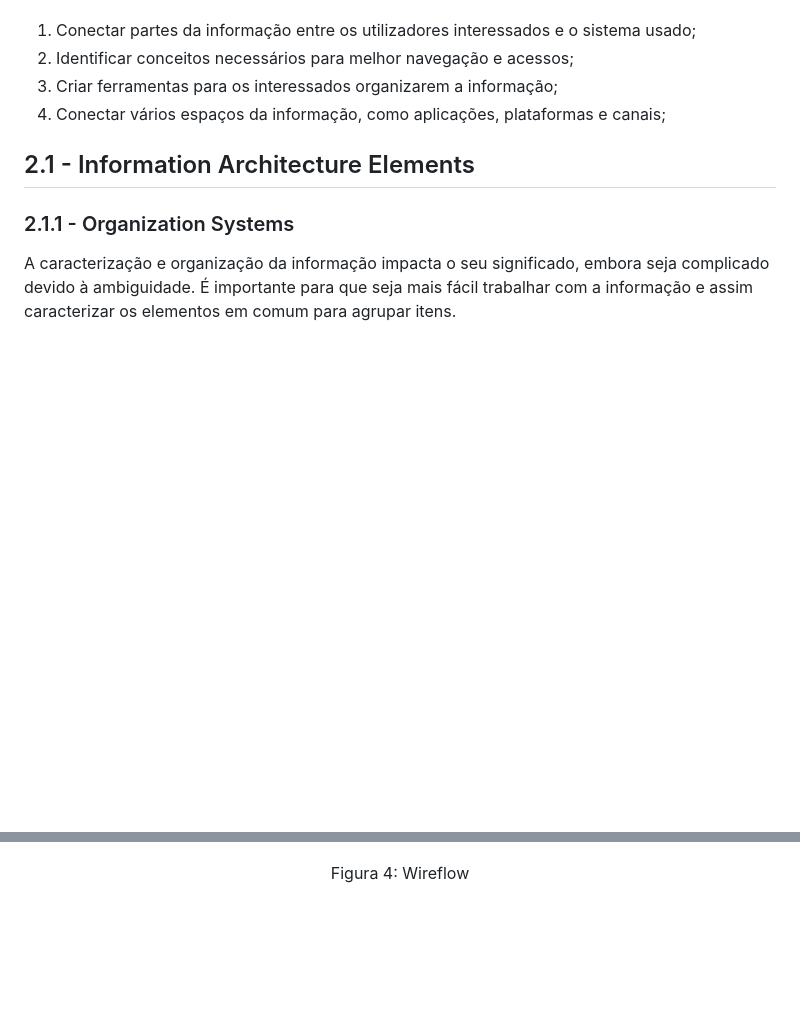
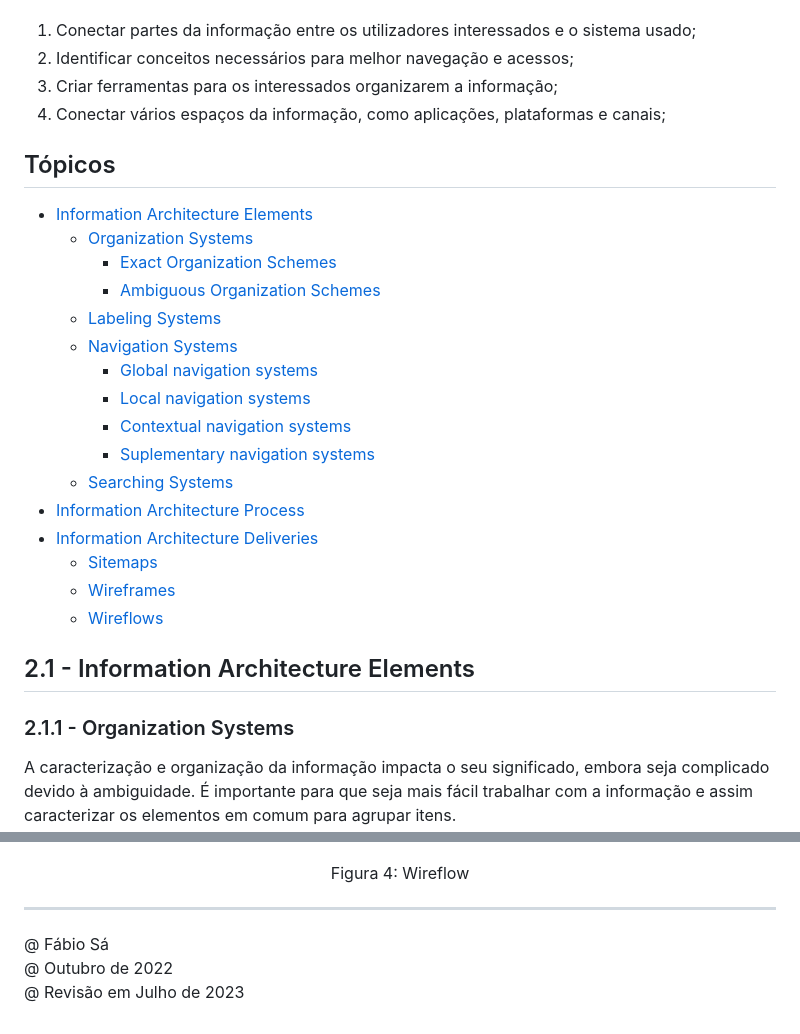
Before and after one commit to Fabio-A-Sa/Y3S1-LabDBWeb, a Markdown page: Notes/2 - Information Architecture.md, 2 parts joined by grey strips. GitHub-like rendering; blank space fills up the shorter version.

Commit message:
LBAW 23/24 edition: revision of information architecture

```diff
--- a/Notes/2 - Information Architecture.md
+++ b/Notes/2 - Information Architecture.md
@@ -7,6 +7,25 @@ Requer noções de usabilidade, design, ciência da informação, user experienc
 2. Identificar conceitos necessários para melhor navegação e acessos;
 3. Criar ferramentas para os interessados organizarem a informação;
 4. Conectar vários espaços da informação, como aplicações, plataformas e canais;
+
+## Tópicos
+
+- [Information Architecture Elements](#21---information-architecture-elements)
+    - [Organization Systems](#211---organization-systems)
+        - [Exact Organization Schemes](#a-exact-organization-schemes)
+        - [Ambiguous Organization Schemes](#b-ambiguous-organization-schemes)
+    - [Labeling Systems](#212---labeling-systems)
+    - [Navigation Systems](#213---navigation-systems)
+        - [Global navigation systems](#a-global-navigation-systems)
+        - [Local navigation systems](#b-local-navigation-systems)
+        - [Contextual navigation systems](#c-contextual-navigation-systems)
+        - [Suplementary navigation systems](#d-suplementary-navigation-systems)
+    - [Searching Systems](#214---searching-systems)
+- [Information Architecture Process](#22---information-architecture-process)
+- [Information Architecture Deliveries](#23---information-architecture-deliverables)
+    - [Sitemaps](#231---sitemaps-a3)
+    - [Wireframes](#232---wireframes-a3)
+    - [Wireflows](#233---wireflows)
 
 ## 2.1 - Information Architecture Elements
 
@@ -115,3 +134,9 @@ Documenta o fluxo de informação através da interação com o utilizador. Muit
     <img src="../Images/Wireflow.png" alt="wireflow scheme">
     <p align="center">Figura 4: Wireflow</p>
 </p>
+
+---
+
+@ Fábio Sá <br>
+@ Outubro de 2022 <br>
+@ Revisão em Julho de 2023
```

**ASSIGNMENT:**
When copying the entries above, keep each word as it is and exclude any image.

**RESULT BELOW:**
Before and after one commit to Fabio-A-Sa/Y3S1-LabDBWeb, a Markdown page: Notes/2 - Information Architecture.md, 2 parts joined by grey strips. GitHub-like rendering; blank space fills up the shorter version.

Commit message:
LBAW 23/24 edition: revision of information architecture

```diff
--- a/Notes/2 - Information Architecture.md
+++ b/Notes/2 - Information Architecture.md
@@ -7,6 +7,25 @@ Requer noções de usabilidade, design, ciência da informação, user experienc
 2. Identificar conceitos necessários para melhor navegação e acessos;
 3. Criar ferramentas para os interessados organizarem a informação;
 4. Conectar vários espaços da informação, como aplicações, plataformas e canais;
+
+## Tópicos
+
+- [Information Architecture Elements](#21---information-architecture-elements)
+    - [Organization Systems](#211---organization-systems)
+        - [Exact Organization Schemes](#a-exact-organization-schemes)
+        - [Ambiguous Organization Schemes](#b-ambiguous-organization-schemes)
+    - [Labeling Systems](#212---labeling-systems)
+    - [Navigation Systems](#213---navigation-systems)
+        - [Global navigation systems](#a-global-navigation-systems)
+        - [Local navigation systems](#b-local-navigation-systems)
+        - [Contextual navigation systems](#c-contextual-navigation-systems)
+        - [Suplementary navigation systems](#d-suplementary-navigation-systems)
+    - [Searching Systems](#214---searching-systems)
+- [Information Architecture Process](#22---information-architecture-process)
+- [Information Architecture Deliveries](#23---information-architecture-deliverables)
+    - [Sitemaps](#231---sitemaps-a3)
+    - [Wireframes](#232---wireframes-a3)
+    - [Wireflows](#233---wireflows)
 
 ## 2.1 - Information Architecture Elements
 
@@ -115,3 +134,9 @@ Documenta o fluxo de informação através da interação com o utilizador. Muit
     <img src="../Images/Wireflow.png" alt="wireflow scheme">
     <p align="center">Figura 4: Wireflow</p>
 </p>
+
+---
+
+@ Fábio Sá <br>
+@ Outubro de 2022 <br>
+@ Revisão em Julho de 2023
```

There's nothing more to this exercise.